The Pathways program builds on the Garrison Institute’s two decades of pioneering work exploring how morals, ethics, and insights from behavioral sciences inform how we meet environmental challenges. 

In 2003 we launched the Hudson River Project, a series of dialogues that brought scientists, spiritual leaders, and artists together to develop a common language of care for the river, the Hudson Valley region, and its biodiversity. Our Climate, Mind and Behavior (CMB) program, launched in 2008, drew on behavioral sciences to generate new thinking about behavior-driven climate solutions and propose ways of shifting environmentally impactful behaviors at scale.

Understanding mental models and frameworks that enable systems change and how they can be applied to shift behaviors has always been part of the Garrison Institute’s core expertise. Pathways draws on it to develop and disseminate mental models for promoting planetary health. To learn more, see our recent report on the 2020 Pathways to Planetary Health Symposium: Ethics in the Age of the Anthropocene.

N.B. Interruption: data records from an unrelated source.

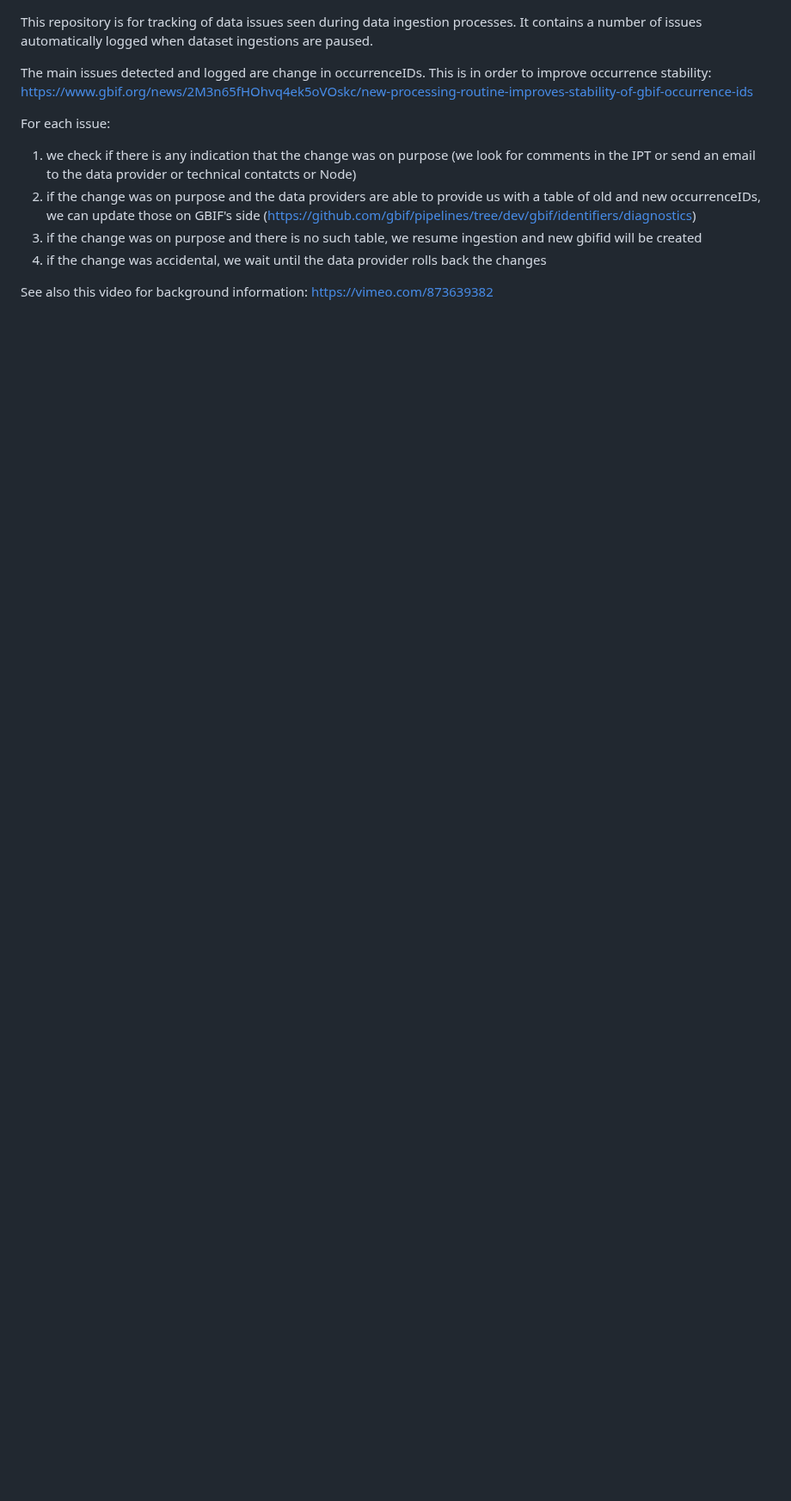
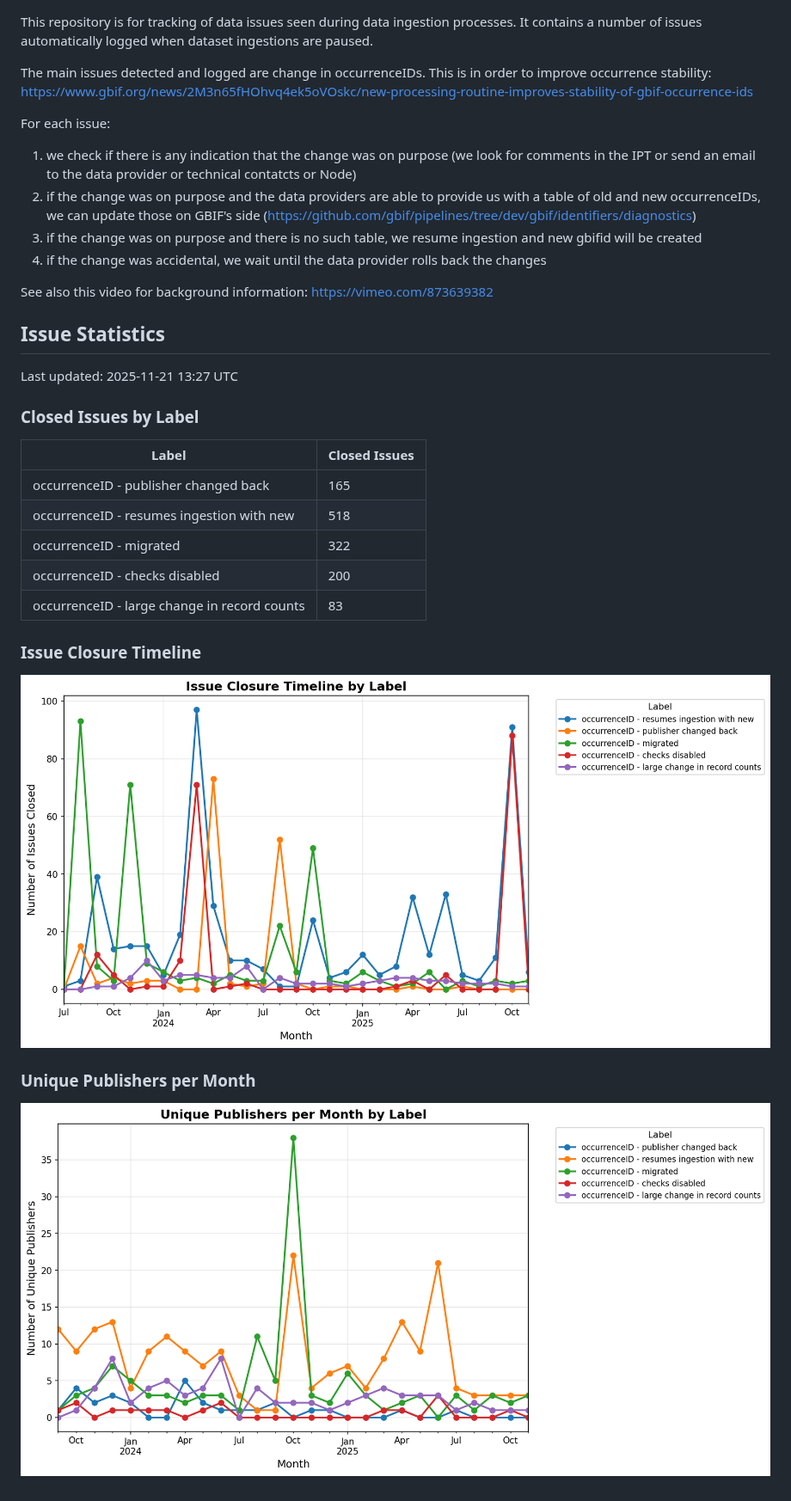
Before and after one commit to gbif/ingestion-management, a Markdown page: README.md, the part around the change. Shown at 86% size. GitHub-like rendering; pictures changed too: stats_publishers_timeline.png (added), stats_timeline.png (added); blank space fills up the shorter version.

Commit message:
Update issue statistics [automated]

```diff
--- a/README.md
+++ b/README.md
@@ -10,3 +10,25 @@ For each issue:
  4. if the change was accidental, we wait until the data provider rolls back the changes
 
 See also this video for background information: https://vimeo.com/873639382
+
+## Issue Statistics
+
+Last updated: 2025-11-21 13:27 UTC
+
+### Closed Issues by Label
+
+| Label | Closed Issues |
+|-------|---------------|
+| occurrenceID - publisher changed back | 165 |
+| occurrenceID - resumes ingestion with new | 518 |
+| occurrenceID - migrated | 322 |
+| occurrenceID - checks disabled | 200 |
+| occurrenceID - large change in record counts | 83 |
+
+### Issue Closure Timeline
+
+![Issue Closure Timeline](stats_timeline.png)
+
+### Unique Publishers per Month
+
+![Unique Publishers per Month](stats_publishers_timeline.png)
```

In 2008, the Institute launched its Climate, Mind and Behavior program, integrating recent findings from the behavioral and social sciences, evolutionary theory, and psychology about the drivers of human behavior, in order to generate new thinking about behavioral-driven climate solutions. The program integrated contemplative traditions, academic research, and practical applications to propose ways of shifting environmentally impactful behaviors at scale. The Institute built networks of sustainability leaders in over 100 cities, many states, and several federal agencies, who continue to collaborate and apply these learnings, developing practical behavioral strategies for reducing energy consumption and GHG emissions.

In partnership with the Natural Resources Defense Council (NRDC), we developed a “behavioral wedge” model, identifying how personal actions and attitudinal shifts could curb energy consumption and reduce annual U.S. GHG emissions by a gigaton. Our partners continue to collaborate and apply CMB learnings today. CMB’s successor, the Garrison Institute Pathways to Planetary Health program, also applies them by developing new mental models and ethical frameworks for meeting environmental challenges.